__DATA FOR PROCESSING__:
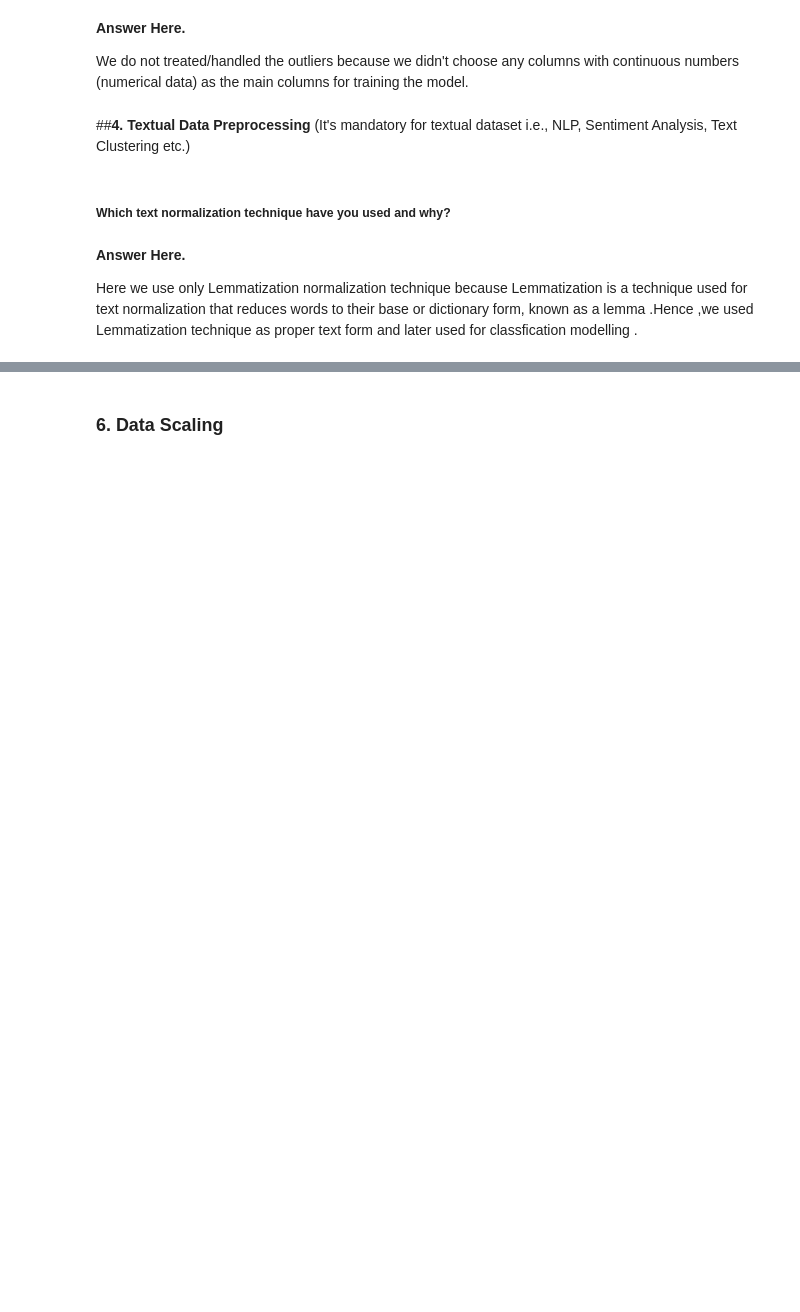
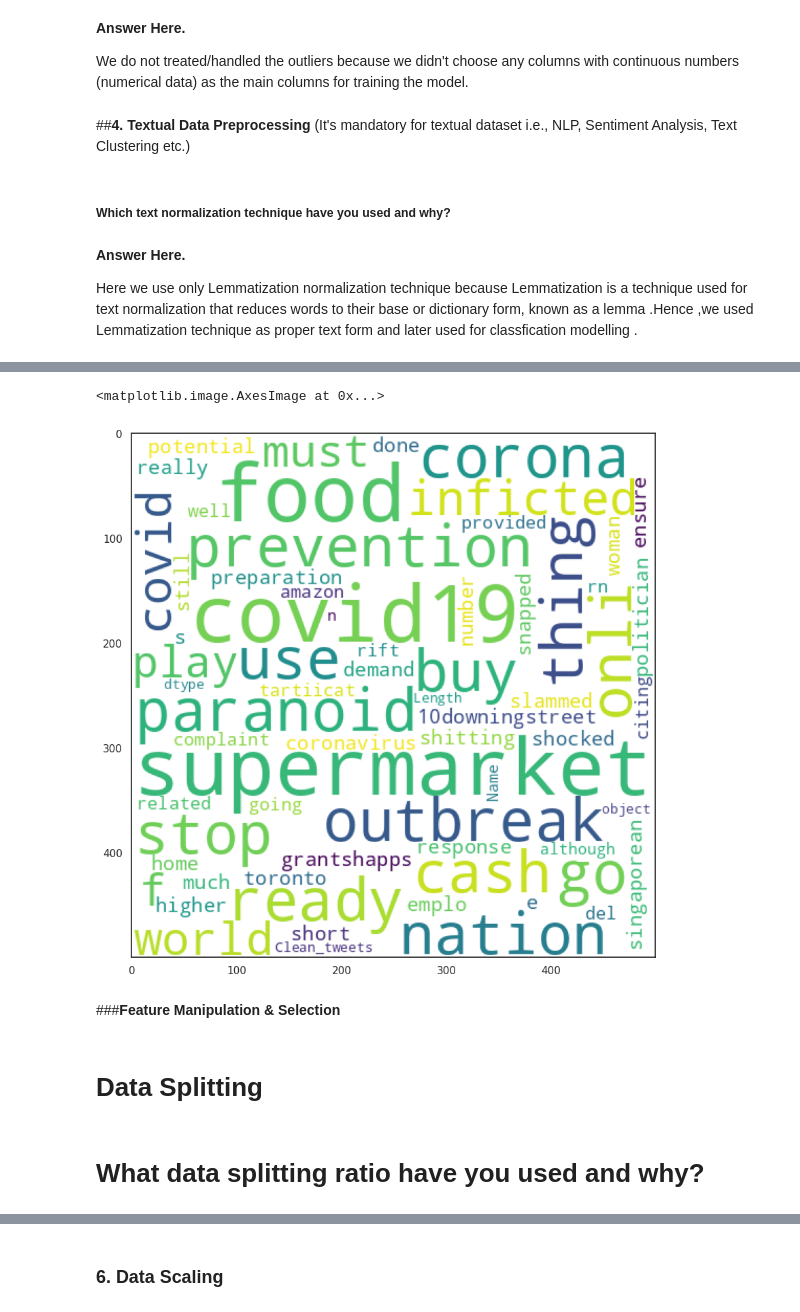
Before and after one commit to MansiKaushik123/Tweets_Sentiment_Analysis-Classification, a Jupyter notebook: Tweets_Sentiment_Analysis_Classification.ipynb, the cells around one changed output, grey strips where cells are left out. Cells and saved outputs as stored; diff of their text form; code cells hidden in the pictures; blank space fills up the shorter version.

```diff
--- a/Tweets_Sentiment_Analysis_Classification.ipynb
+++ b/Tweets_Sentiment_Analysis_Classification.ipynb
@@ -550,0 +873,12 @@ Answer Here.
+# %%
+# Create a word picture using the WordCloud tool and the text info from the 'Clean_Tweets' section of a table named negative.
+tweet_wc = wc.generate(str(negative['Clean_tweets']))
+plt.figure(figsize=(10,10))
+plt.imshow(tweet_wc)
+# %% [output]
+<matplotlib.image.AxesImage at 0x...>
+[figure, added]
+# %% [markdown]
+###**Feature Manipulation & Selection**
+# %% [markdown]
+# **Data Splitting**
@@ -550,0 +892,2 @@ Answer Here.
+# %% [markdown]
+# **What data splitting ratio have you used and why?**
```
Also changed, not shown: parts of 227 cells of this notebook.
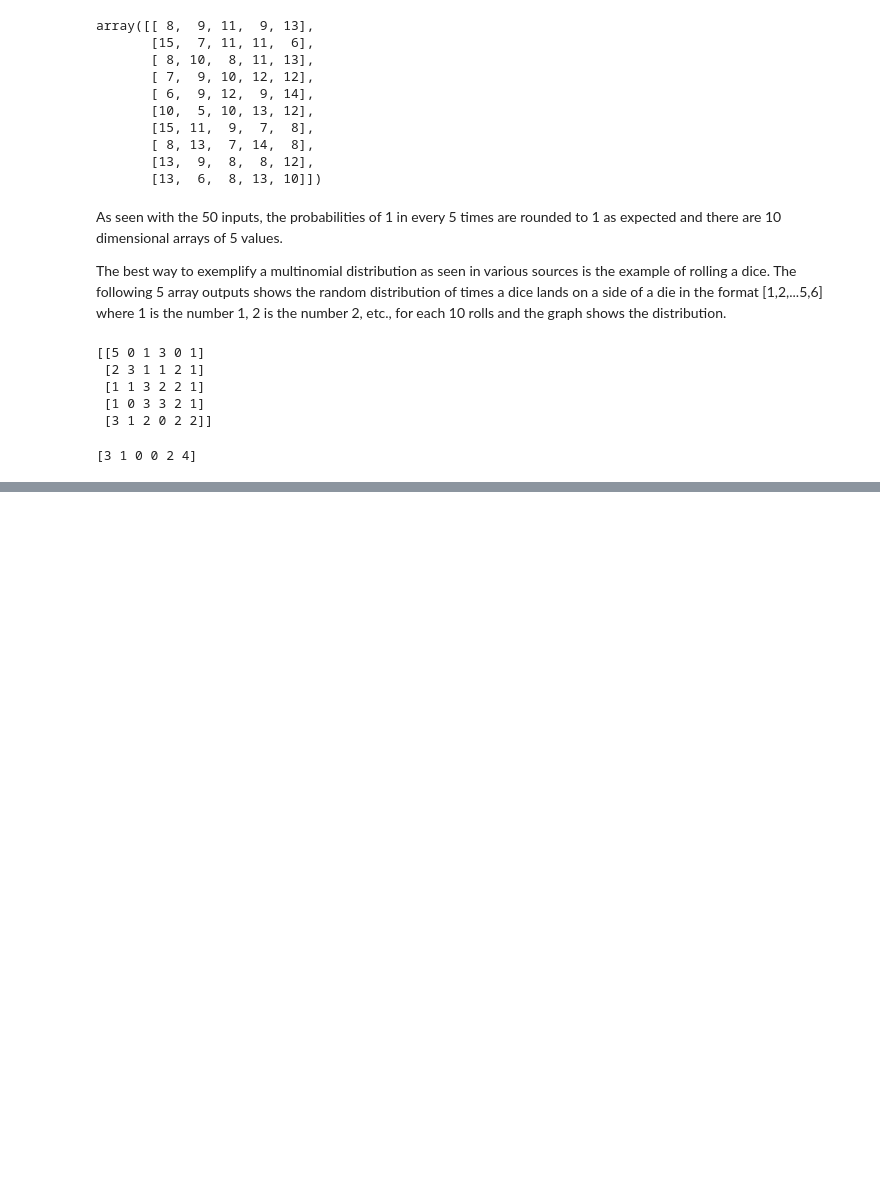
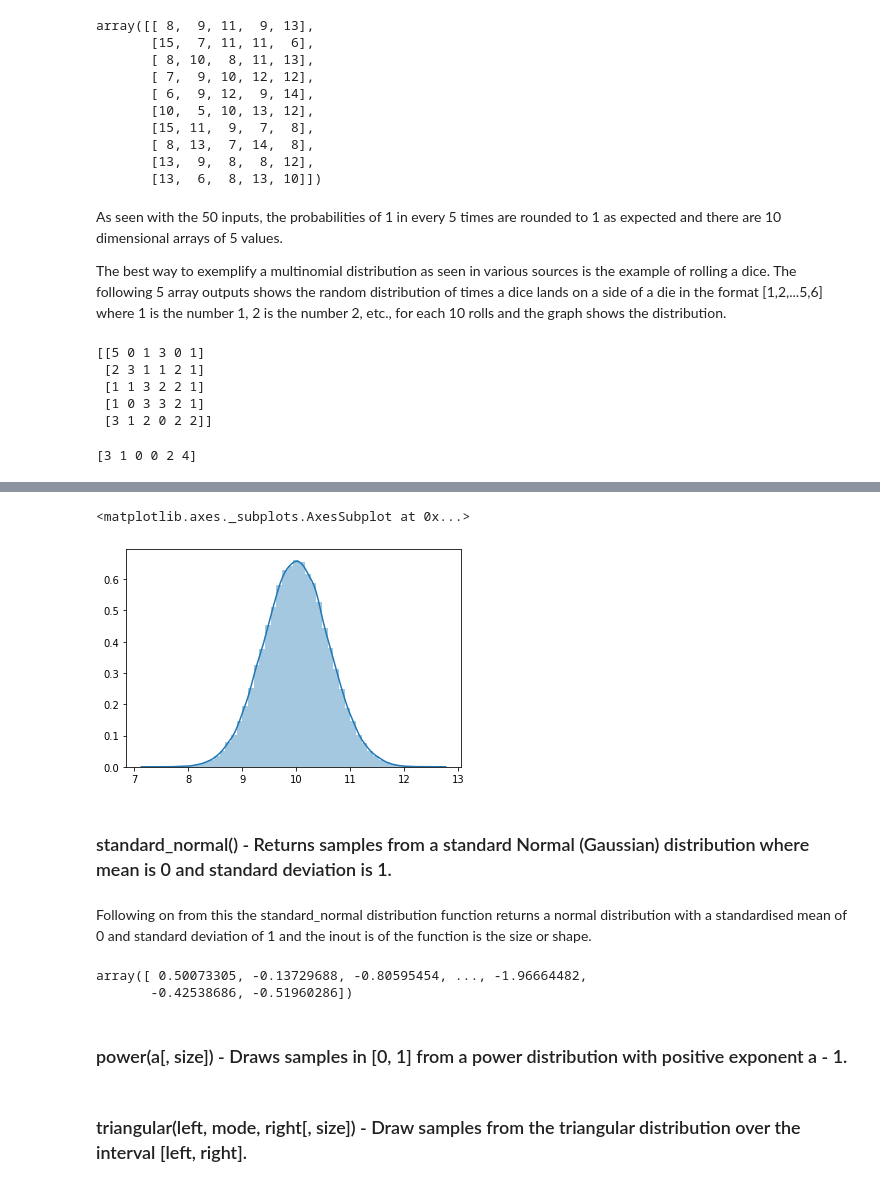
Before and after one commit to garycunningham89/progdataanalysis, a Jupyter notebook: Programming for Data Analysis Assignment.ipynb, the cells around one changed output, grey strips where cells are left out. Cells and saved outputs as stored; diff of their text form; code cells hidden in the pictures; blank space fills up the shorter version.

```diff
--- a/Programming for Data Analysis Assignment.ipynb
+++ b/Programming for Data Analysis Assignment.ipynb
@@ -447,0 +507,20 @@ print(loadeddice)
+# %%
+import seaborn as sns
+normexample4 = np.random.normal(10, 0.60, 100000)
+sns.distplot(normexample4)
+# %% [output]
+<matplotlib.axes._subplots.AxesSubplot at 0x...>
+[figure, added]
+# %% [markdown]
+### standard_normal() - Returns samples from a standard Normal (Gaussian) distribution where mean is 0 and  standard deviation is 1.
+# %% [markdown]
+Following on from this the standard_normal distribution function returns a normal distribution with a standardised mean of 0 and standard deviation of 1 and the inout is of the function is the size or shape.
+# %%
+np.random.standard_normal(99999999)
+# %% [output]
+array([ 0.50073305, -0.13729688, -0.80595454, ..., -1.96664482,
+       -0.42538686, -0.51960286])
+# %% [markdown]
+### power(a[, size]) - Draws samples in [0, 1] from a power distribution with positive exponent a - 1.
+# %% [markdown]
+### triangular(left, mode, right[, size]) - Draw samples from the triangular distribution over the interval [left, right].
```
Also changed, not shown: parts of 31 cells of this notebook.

__ACTIVITY__: Retype all entries exactly as they appear, dropping the images.

__WORKED SOLUTION__:
Before and after one commit to MansiKaushik123/Tweets_Sentiment_Analysis-Classification, a Jupyter notebook: Tweets_Sentiment_Analysis_Classification.ipynb, the cells around one changed output, grey strips where cells are left out. Cells and saved outputs as stored; diff of their text form; code cells hidden in the pictures; blank space fills up the shorter version.

```diff
--- a/Tweets_Sentiment_Analysis_Classification.ipynb
+++ b/Tweets_Sentiment_Analysis_Classification.ipynb
@@ -550,0 +873,12 @@ Answer Here.
+# %%
+# Create a word picture using the WordCloud tool and the text info from the 'Clean_Tweets' section of a table named negative.
+tweet_wc = wc.generate(str(negative['Clean_tweets']))
+plt.figure(figsize=(10,10))
+plt.imshow(tweet_wc)
+# %% [output]
+<matplotlib.image.AxesImage at 0x...>
+[figure, added]
+# %% [markdown]
+###**Feature Manipulation & Selection**
+# %% [markdown]
+# **Data Splitting**
@@ -550,0 +892,2 @@ Answer Here.
+# %% [markdown]
+# **What data splitting ratio have you used and why?**
```
Also changed, not shown: parts of 227 cells of this notebook.
Before and after one commit to garycunningham89/progdataanalysis, a Jupyter notebook: Programming for Data Analysis Assignment.ipynb, the cells around one changed output, grey strips where cells are left out. Cells and saved outputs as stored; diff of their text form; code cells hidden in the pictures; blank space fills up the shorter version.

```diff
--- a/Programming for Data Analysis Assignment.ipynb
+++ b/Programming for Data Analysis Assignment.ipynb
@@ -447,0 +507,20 @@ print(loadeddice)
+# %%
+import seaborn as sns
+normexample4 = np.random.normal(10, 0.60, 100000)
+sns.distplot(normexample4)
+# %% [output]
+<matplotlib.axes._subplots.AxesSubplot at 0x...>
+[figure, added]
+# %% [markdown]
+### standard_normal() - Returns samples from a standard Normal (Gaussian) distribution where mean is 0 and  standard deviation is 1.
+# %% [markdown]
+Following on from this the standard_normal distribution function returns a normal distribution with a standardised mean of 0 and standard deviation of 1 and the inout is of the function is the size or shape.
+# %%
+np.random.standard_normal(99999999)
+# %% [output]
+array([ 0.50073305, -0.13729688, -0.80595454, ..., -1.96664482,
+       -0.42538686, -0.51960286])
+# %% [markdown]
+### power(a[, size]) - Draws samples in [0, 1] from a power distribution with positive exponent a - 1.
+# %% [markdown]
+### triangular(left, mode, right[, size]) - Draw samples from the triangular distribution over the interval [left, right].
```
Also changed, not shown: parts of 31 cells of this notebook.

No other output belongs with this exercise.